  1. Hope M, Yao L. Exercise induced rhinitis: a prevalent but elusive disease. Annals of Allergy, Asthma & Immunology. 2018; 121(5):S128.
  2. Golisano Children's Hospital. Exercise-Induced Anaphylaxis (EIA). Available at: Exercise-Induced Anaphylaxis (EIA) Accessed 13 March 2023.
  3. Coon JT, Boddy K, Stein K et al. Does Participating in Physical Activity in Outdoor Natural Environments Have a Greater Effect on Physical and Mental Wellbeing than Physical Activity Indoors? A Systematic Review. Environmental Science and Technology. 2011;45(5):1761-72.
  4. Time Magazine. Sneezing and Wheezing Solutions: Surprising Ways To Relieve Spring Allergies. Available at: Accessed March 2023.
  5. Met Office. How does the weather affect hay fever? Available at:  Accessed March 2023.
  6. The Weather Channel. Accessed March 2023.
  7. Kings College Hospital. Pollen Avoidance. Available at: Accessed March 2023.
  8. Ozturk AB, Celebioglu E, et al. Protective efficacy of sunglasses on the conjunctival symptoms of seasonal rhinitis. Int Forum Allergy Rhinol. 2013;3(12):1001-6.

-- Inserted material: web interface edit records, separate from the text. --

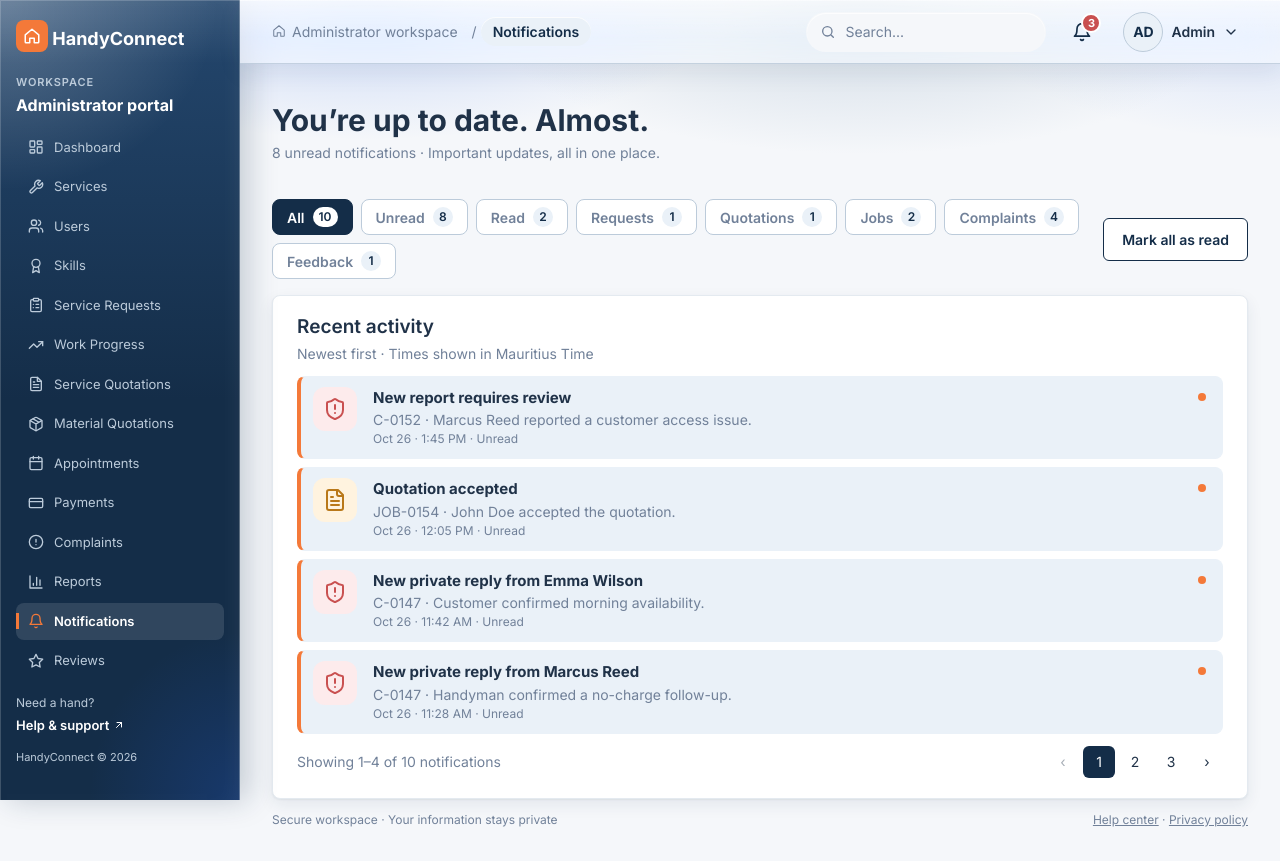
After one commit to beebeemohamudally1-debug/Connecticut-Intern-Project, a Django app: page /admin-portal/notifications/ in a window 1280 px wide. The commit adds this page. Run offline with Django 5.2, Linux system fonts and the light colour scheme.

Commit message:
Add Admin Notification page

```diff
--- a/accounts/admin_urls.py
+++ b/accounts/admin_urls.py
@@ -12,4 +12,5 @@ urlpatterns = [
     path('users/handyman/suspended/', views.suspended_handyman, name='suspended_handyman'),
     path('users/handyman/documents/', views.handyman_documents, name='handyman_documents'),
     path('users/handyman/verify/', views.handyman_verify, name='handyman_verify'),
+    path('notifications/', views.notifications, name='notifications'),
 ]
--- /dev/null
+++ b/static/notifications/css/admin_notifications.css
@@ -0,0 +1,127 @@
+/* Administrator Notifications. Layout, filters, list items, side card. */
+
+:root {
+  --card-shadow: 0 1px 2px rgba(20, 45, 72, 0.06), 0 6px 16px rgba(20, 45, 72, 0.08);
+  --card-hover: 0 8px 22px rgba(37, 99, 235, 0.25);
+}
+
+/* ---------- Filters + Mark all as read ---------- */
+.nt-controls {
+  display: flex;
+  align-items: center;
+  justify-content: space-between;
+  gap: 16px;
+  margin: 12px 0 16px;
+}
+.nt-filters { display: flex; flex-wrap: wrap; gap: 8px; }
+.nt-filter {
+  display: inline-flex; align-items: center; gap: 8px;
+  height: 36px; padding: 0 14px;
+  font: inherit; font-size: 14px; font-weight: 600;
+  color: var(--muted); white-space: nowrap; cursor: pointer;
+  background: var(--white);
+  border: 1px solid var(--border); border-radius: 8px;
+}
+.nt-filter:hover { color: var(--navy); border-color: var(--navy); }
+.nt-filter[aria-pressed="true"] { color: var(--white); background: var(--navy); border-color: var(--navy); }
+.nt-filter:focus-visible { outline: 2px solid var(--blue); outline-offset: 2px; }
+.nt-count {
+  min-width: 20px; padding: 0 6px;
+  font-size: 12px; line-height: 20px; text-align: center;
+  color: var(--navy); background: var(--light-blue); border-radius: 10px;
+}
+.nt-filter[aria-pressed="true"] .nt-count { color: var(--navy); background: var(--white); }
+.nt-controls .btn { flex-shrink: 0; padding: 10px 18px; }
+
+/* ---------- Two columns ---------- */
+.nt-layout { display: block; }
+
+.nt-card {
+  padding: 20px 24px;
+  box-shadow: var(--card-shadow);
+  transition: box-shadow 0.15s ease;
+}
+.nt-card:hover { box-shadow: var(--card-hover); }
+.nt-card h2 { margin: 0 0 4px; font-size: 19px; }
+.nt-note { margin: 0 0 12px; font-size: 14px; }
+
+/* ---------- Notification list ---------- */
+.nt-list { margin: 0; padding: 0; list-style: none; display: grid; gap: 8px; }
+.nt-item {
+  display: flex; align-items: flex-start; gap: 16px;
+  padding: 10px 16px;
+  background: var(--white);
+  border: 1px solid var(--line); border-radius: 8px;
+  transition: transform 0.15s ease, box-shadow 0.15s ease;
+}
+.nt-item.unread { background: var(--light-blue); border-color: var(--light-blue); }
+.nt-item:hover { transform: translateY(-1px); box-shadow: 0 4px 12px rgba(37, 99, 235, 0.18); }
+
+.nt-icon {
+  display: inline-flex; align-items: center; justify-content: center; flex-shrink: 0;
+  width: 44px; height: 44px;
+  color: var(--muted); background: var(--grey-bg); border-radius: 12px;
+}
+.nt-icon .ico { width: 24px; height: 24px; }
+.nt-item.unread .nt-icon { color: var(--orange); background: var(--white); }
+
+/* A soft colour for each kind of notification (only while unread) */
+.nt-item.unread[data-kind="service_request"] .nt-icon { color: #2563EB; background: #E3ECFD; }
+.nt-item.unread[data-kind="quotation"] .nt-icon { color: #B97819; background: #FFF3DF; }
+.nt-item.unread[data-kind="job"] .nt-icon { color: #13866C; background: #E7F6F0; }
+.nt-item.unread[data-kind="complaint"] .nt-icon { color: #C95050; background: #FDEBEC; }
+.nt-item.unread[data-kind="feedback"] .nt-icon { color: #F47939; background: #FEF0E8; }
+
+/* Unread items get a thin orange edge on the left */
+.nt-item.unread { position: relative; border-left: 4px solid var(--orange); padding-left: 12px; }
+
+.nt-body { flex: 1; min-width: 0; }
+.nt-body p { margin: 0; }
+.nt-title { font-size: 15px; font-weight: 700; color: var(--text); }
+.nt-text { margin-top: 2px; font-size: 14px; }
+.nt-time { margin-top: 4px; font-size: 12px; }
+
+.nt-dot { flex-shrink: 0; width: 8px; height: 8px; margin-top: 6px; background: var(--orange); border-radius: 50%; }
+.nt-check { flex-shrink: 0; width: 16px; height: 16px; margin-top: 4px; color: var(--muted); }
+.nt-item.unread .nt-check { display: none; }
+.nt-item:not(.unread) .nt-dot { display: none; }
+
+.nt-empty { margin: 24px 0; padding: 24px 0; text-align: center; color: var(--muted); }
+.nt-empty .ico { display: block; width: 40px; height: 40px; margin: 0 auto 8px; color: var(--orange); }
+.nt-empty strong { display: block; color: var(--text); font-size: 16px; }
+
+.nt-foot { display: flex; align-items: center; justify-content: space-between; gap: 12px; margin-top: 12px; }
+.nt-foot p { margin: 0; font-size: 14px; }
+
+.nt-pages { display: flex; align-items: center; gap: 4px; color: var(--muted); }
+.nt-pages button {
+  display: inline-flex; align-items: center; justify-content: center;
+  min-width: 32px; height: 32px; padding: 0 8px;
+  font: inherit; font-size: 14px; color: var(--text); cursor: pointer;
+  background: transparent; border: 1px solid transparent; border-radius: 6px;
+}
+.nt-pages button:hover:not(:disabled):not([aria-current]) { background: var(--grey-bg); border-color: var(--line); }
+.nt-pages button[aria-current="page"] { color: var(--white); background: var(--navy); }
+.nt-pages button:disabled { opacity: 0.4; cursor: not-allowed; }
+.nt-pages button:focus-visible { outline: 2px solid var(--blue); outline-offset: 1px; }
+
+/* ---------- Footer note ---------- */
+.nt-fine { margin: 0; font-size: 12px; line-height: 1.5; }
+.nt-footnote { display: flex; flex-wrap: wrap; justify-content: space-between; gap: 8px; margin-top: 12px; }
+.nt-footnote a { color: var(--muted); }
+
+/* ---------- Smaller screens ---------- */
+@media (max-width: 1023px) {
+  .nt-controls { flex-direction: column; align-items: stretch; }
+  .nt-controls .btn { width: 100%; text-align: center; }
+}
+@media (max-width: 767px) {
+  .nt-card { padding: 20px 16px; }
+  .nt-foot { flex-direction: column; align-items: flex-start; }
+  .nt-filters { gap: 6px; }
+}
+
+@media (prefers-reduced-motion: reduce) {
+  .nt-item, .nt-card { transition: none; }
+  .nt-item:hover { transform: none; }
+}
--- /dev/null
+++ b/static/notifications/js/admin_notifications.js
@@ -0,0 +1,123 @@
+/*
+  Administrator Notifications (browser only).
+  - Filter buttons show All, Unread, Read, or one kind of notification.
+  - The counts on the buttons are worked out here, from the items on the page.
+  - 5 items per page, with page buttons.
+  - "Mark all as read" and clicking an item mark it as read for now.
+  - Reading is also saved on the server: POST to the item's data-read-url, and
+    to the box's data-read-all-url for "Mark all as read" (notifications app).
+*/
+(function () {
+  var box = document.querySelector('[data-notifications]');
+  if (!box) return;
+
+  var items = Array.prototype.slice.call(box.querySelectorAll('[data-item]'));
+  var filterBtns = Array.prototype.slice.call(document.querySelectorAll('[data-filter]'));
+  var markAll = document.querySelector('[data-mark-all]');
+  var title = document.querySelector('[data-title]');
+  var summary = document.querySelector('[data-summary]');
+  var empty = box.querySelector('[data-empty]');
+  var showing = box.querySelector('[data-showing]');
+  var pages = box.querySelector('[data-pages]');
+  var size = parseInt(box.dataset.pageSize, 10) || 5;
+  var filter = 'all';
+  var current = 1;
+  var csrf = box.dataset.csrf || '';
+
+  function isUnread(item) { return item.dataset.read === '0'; }
+
+  function matches(item, key) {
+    if (key === 'all') return true;
+    if (key === 'unread') return isUnread(item);
+    if (key === 'read') return !isUnread(item);
+    return item.dataset.kind === key;
+  }
+
+  function updateCounts() {
+    filterBtns.forEach(function (btn) {
+      var key = btn.dataset.filter;
+      var n = items.filter(function (item) { return matches(item, key); }).length;
+      var badge = btn.querySelector('[data-count]');
+      if (badge) badge.textContent = n;
+    });
+    var unread = items.filter(isUnread).length;
+    if (summary) summary.textContent = unread + ' unread notification' + (unread === 1 ? '' : 's') + ' · Important updates, all in one place.';
+    if (title) title.textContent = unread ? 'You’re up to date. Almost.' : 'You’re all caught up.';
+    if (markAll) markAll.disabled = unread === 0;
+  }
+
+  function pageButton(label, page, extra) {
+    var btn = document.createElement('button');
+    btn.type = 'button';
+    btn.textContent = label;
+    if (extra && extra.aria) btn.setAttribute('aria-label', extra.aria);
+    if (extra && extra.disabled) btn.disabled = true;
+    if (page === current && !(extra && extra.arrow)) btn.setAttribute('aria-current', 'page');
+    btn.addEventListener('click', function () { current = page; render(); });
+    return btn;
+  }
+
+  function render() {
+    var found = items.filter(function (item) { return matches(item, filter); });
+    var totalPages = Math.max(1, Math.ceil(found.length / size));
+    if (current > totalPages) current = totalPages;
+    var start = (current - 1) * size;
+
+    items.forEach(function (item) { item.hidden = true; });
+    found.slice(start, start + size).forEach(function (item) { item.hidden = false; });
+
+    empty.hidden = found.length !== 0;
+    showing.textContent = found.length
+      ? 'Showing ' + (start + 1) + '–' + Math.min(start + size, found.length) + ' of ' + found.length + ' notifications'
+      : '';
+
+    pages.innerHTML = '';
+    pages.hidden = totalPages === 1;
+    if (totalPages > 1) {
+      pages.appendChild(pageButton('‹', Math.max(1, current - 1), { aria: 'Previous page', disabled: current === 1, arrow: true }));
+      for (var i = 1; i <= totalPages; i++) pages.appendChild(pageButton(String(i), i));
+      pages.appendChild(pageButton('›', Math.min(totalPages, current + 1), { aria: 'Next page', disabled: current === totalPages, arrow: true }));
+    }
+    updateCounts();
+  }
+
+  // Tell the server. The page already shows the change, so a failure only warns in the console.
+  function save(url) {
+    if (!url) return;
+    fetch(url, { method: 'POST', headers: { 'X-CSRFToken': csrf }, credentials: 'same-origin' })
+      .then(function (r) { if (!r.ok) console.warn('Could not save read state (' + r.status + ')'); })
+      .catch(function () { console.warn('Could not save read state'); });
+  }
+
+  function setRead(item) {
+    item.dataset.read = '1';
+    item.classList.remove('unread');
+    var state = item.querySelector('[data-state]');
+    if (state) state.textContent = 'Read';
+  }
+
+  filterBtns.forEach(function (btn) {
+    btn.addEventListener('click', function () {
+      filter = btn.dataset.filter;
+      current = 1;
+      filterBtns.forEach(function (b) { b.setAttribute('aria-pressed', b === btn ? 'true' : 'false'); });
+      render();
+    });
+  });
+
+  items.forEach(function (item) {
+    item.addEventListener('click', function () {
+      if (isUnread(item)) { setRead(item); save(item.dataset.readUrl); render(); }
+    });
+  });
+
+  if (markAll) {
+    markAll.addEventListener('click', function () {
+      items.forEach(setRead);
+      save(box.dataset.readAllUrl);
+      render();
+    });
+  }
+
+  render();
+})();
--- a/templates/base_admin.html
+++ b/templates/base_admin.html
@@ -15,6 +15,7 @@
 {% block body %}
 {% url 'dashboard:admin_dashboard' as dashboard_url %}
 {% url 'accounts_admin:users' as users_url %}
+{% url 'accounts_admin:notifications' as notifications_url %}
 {# Styles used only by the Admin layout #}
 <link rel="stylesheet" href="{% static 'css/admin.css' %}">
 
@@ -78,7 +79,7 @@
       <a href="#" data-nav="reports">
         <svg class="ico" viewBox="0 0 24 24" aria-hidden="true"><path d="M3 3v18h18"/><path d="M18 17V9M13 17V5M8 17v-3"/></svg>
         Reports</a>
-      <a href="#" data-nav="notifications">
+      <a href="{{ notifications_url }}" data-nav="notifications">
         <svg class="ico" viewBox="0 0 24 24" aria-hidden="true"><path d="M6 8a6 6 0 1 1 12 0c0 7 3 9 3 9H3s3-2 3-9"/><path d="M10.3 21a1.94 1.94 0 0 0 3.4 0"/></svg>
         Notifications</a>
       <a href="#" data-nav="reviews">
@@ -125,7 +126,7 @@
         </form>
 
         {# Notification bell with the unread count (3 is sample data) #}
-        <a class="icon-btn" href="#" aria-label="Notifications, 3 unread">
+        <a class="icon-btn" href="{{ notifications_url }}" aria-label="Notifications, 3 unread">
           <svg width="20" height="20" viewBox="0 0 24 24" fill="none" stroke="currentColor" stroke-width="2" stroke-linecap="round" stroke-linejoin="round" aria-hidden="true"><path d="M6 8a6 6 0 1 1 12 0c0 7 3 9 3 9H3s3-2 3-9"/><path d="M10.3 21a1.94 1.94 0 0 0 3.4 0"/></svg>
           <span class="count">3</span>
         </a>
--- /dev/null
+++ b/templates/notifications/admin_notifications.html
@@ -0,0 +1,108 @@
+{% extends "base_admin.html" %}
+{% load static %}
+{% comment %}
+  Administrator Notifications (section 12).
+
+  Names follow the notifications app (notifications/models.py):
+    notifications  -> list of Notification: id, title, message,
+                      notification_type (service_request, quotation, job,
+                      complaint, feedback, other), is_read, created_at
+    unread_count   -> number of unread notifications
+  BACKEND: notifications:notification_list currently returns JSON. This page
+  needs an HTML view that sends the list above (newest first). Reading is saved
+  by POST to notifications:mark_as_read and notifications:mark_all_as_read,
+  which the page already calls. Set TIME_ZONE to Indian/Mauritius to match the
+  note "Times shown in Mauritius Time".
+{% endcomment %}
+
+{% block title %}Notifications | HandyConnect{% endblock %}
+{% block page %}notifications{% endblock %}
+{% block crumb %}Notifications{% endblock %}
+
+{% block content %}
+<link rel="stylesheet" href="{% static 'notifications/css/admin_notifications.css' %}">
+
+<div class="bar">
+  <div>
+    <h1 data-title>{% if unread_count %}You’re up to date. Almost.{% else %}You’re all caught up.{% endif %}</h1>
+    <p class="sub" data-summary>{{ unread_count }} unread notification{{ unread_count|pluralize }} · Important updates, all in one place.</p>
+  </div>
+</div>
+
+<div class="nt-controls">
+  <div class="nt-filters" role="group" aria-label="Filter notifications" data-filters>
+    <button class="nt-filter" type="button" data-filter="all" aria-pressed="true">All <span class="nt-count" data-count="all"></span></button>
+    <button class="nt-filter" type="button" data-filter="unread" aria-pressed="false">Unread <span class="nt-count" data-count="unread"></span></button>
+    <button class="nt-filter" type="button" data-filter="read" aria-pressed="false">Read <span class="nt-count" data-count="read"></span></button>
+    <button class="nt-filter" type="button" data-filter="service_request" aria-pressed="false">Requests <span class="nt-count" data-count="service_request"></span></button>
+    <button class="nt-filter" type="button" data-filter="quotation" aria-pressed="false">Quotations <span class="nt-count" data-count="quotation"></span></button>
+    <button class="nt-filter" type="button" data-filter="job" aria-pressed="false">Jobs <span class="nt-count" data-count="job"></span></button>
+    <button class="nt-filter" type="button" data-filter="complaint" aria-pressed="false">Complaints <span class="nt-count" data-count="complaint"></span></button>
+    <button class="nt-filter" type="button" data-filter="feedback" aria-pressed="false">Feedback <span class="nt-count" data-count="feedback"></span></button>
+  </div>
+  <button class="btn o" type="button" data-mark-all>Mark all as read</button>
+</div>
+
+<div class="nt-layout">
+  <section class="card nt-card" aria-labelledby="nt-recent" data-notifications data-page-size="4"
+           data-read-all-url="{% url 'notifications:mark_all_as_read' %}" data-csrf="{{ csrf_token }}">
+    <h2 id="nt-recent">Recent activity</h2>
+    <p class="mut nt-note">Newest first · Times shown in Mauritius Time</p>
+
+    <ul class="nt-list" data-list>
+      {% for n in notifications %}
+      <li class="nt-item{% if not n.is_read %} unread{% endif %}" data-item
+          data-kind="{{ n.notification_type }}" data-read="{% if n.is_read %}1{% else %}0{% endif %}"
+          data-read-url="{% url 'notifications:mark_as_read' n.id %}">
+        <span class="nt-icon" aria-hidden="true">
+          {% if n.notification_type == 'service_request' %}
+          <svg class="ico" viewBox="0 0 24 24"><rect x="8" y="2" width="8" height="4" rx="1"/><path d="M16 4h2a2 2 0 0 1 2 2v14a2 2 0 0 1-2 2H6a2 2 0 0 1-2-2V6a2 2 0 0 1 2-2h2M12 11h4M12 16h4M8 11h.01M8 16h.01"/></svg>
+          {% elif n.notification_type == 'quotation' %}
+          <svg class="ico" viewBox="0 0 24 24"><path d="M15 2H6a2 2 0 0 0-2 2v16a2 2 0 0 0 2 2h12a2 2 0 0 0 2-2V7z"/><path d="M14 2v4a2 2 0 0 0 2 2h4M10 9H8M16 13H8M16 17H8"/></svg>
+          {% elif n.notification_type == 'job' %}
+          <svg class="ico" viewBox="0 0 24 24"><path d="M8 2v4M16 2v4"/><rect x="3" y="4" width="18" height="18" rx="2"/><path d="M3 10h18m-11 5 2 2 4-4"/></svg>
+          {% elif n.notification_type == 'complaint' %}
+          <svg class="ico" viewBox="0 0 24 24"><path d="M20 13c0 5-3.5 7.5-7.66 8.95a1 1 0 0 1-.67-.01C7.5 20.5 4 18 4 13V6a1 1 0 0 1 1-1c2 0 4.5-1.2 6.24-2.72a1.17 1.17 0 0 1 1.52 0C14.51 3.81 17 5 19 5a1 1 0 0 1 1 1z"/><path d="M12 8v4M12 16h.01"/></svg>
+          {% elif n.notification_type == 'feedback' %}
+          <svg class="ico" viewBox="0 0 24 24"><path d="M7.9 20A9 9 0 1 0 4 16.1L2 22z"/></svg>
+          {% else %}
+          <svg class="ico" viewBox="0 0 24 24"><path d="M6 8a6 6 0 1 1 12 0c0 7 3 9 3 9H3s3-2 3-9"/><path d="M10.3 21a1.94 1.94 0 0 0 3.4 0"/></svg>
+          {% endif %}
+        </span>
+
+        <div class="nt-body">
+          <p class="nt-title">{{ n.title }}</p>
+          <p class="mut nt-text">{{ n.message }}</p>
+          <p class="mut nt-time"><span>{{ n.created_at|date:"M j · g:i A" }}</span> · <span data-state>{% if n.is_read %}Read{% else %}Unread{% endif %}</span></p>
+        </div>
+
+        <span class="nt-dot" aria-hidden="true"></span>
+        <svg class="ico nt-check" viewBox="0 0 24 24" aria-hidden="true"><path d="M20 6 9 17l-5-5"/></svg>
+      </li>
+      {% endfor %}
+    </ul>
+
+    <div class="nt-empty" data-empty hidden>
+      <svg class="ico" viewBox="0 0 24 24" aria-hidden="true"><path d="M6 8a6 6 0 1 1 12 0c0 7 3 9 3 9H3s3-2 3-9"/><path d="M10.3 21a1.94 1.94 0 0 0 3.4 0"/></svg>
+      <strong>Nothing here</strong>
+      <span>No notifications match this filter.</span>
+    </div>
+
+    <div class="nt-foot">
+      <p class="mut" data-showing aria-live="polite"></p>
+      <nav class="nt-pages" aria-label="Pagination" data-pages></nav>
+    </div>
+  </section>
+
+
+</div>
+
+<p class="mut nt-fine nt-footnote">
+  <span>Secure workspace · Your information stays private</span>
+  <span><a href="#">Help center</a> · <a href="#">Privacy policy</a></span>
+</p>
+{% endblock %}
+
+{% block page_js %}
+<script src="{% static 'notifications/js/admin_notifications.js' %}"></script>
+{% endblock %}
```
Also changed, not shown: accounts/admin_views.py (+25 -0 lines).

Take Allevia before your symptoms take over you

Life isn’t waiting for your allergy symptoms to pass and neither should you.

That’s why Allevia® helps deliver relief that lasts 24 hours, acts within one hour and is prescription strength, so you can get on with enjoying your day.​

MAT-XU-2301601 V1.0 (May 2023)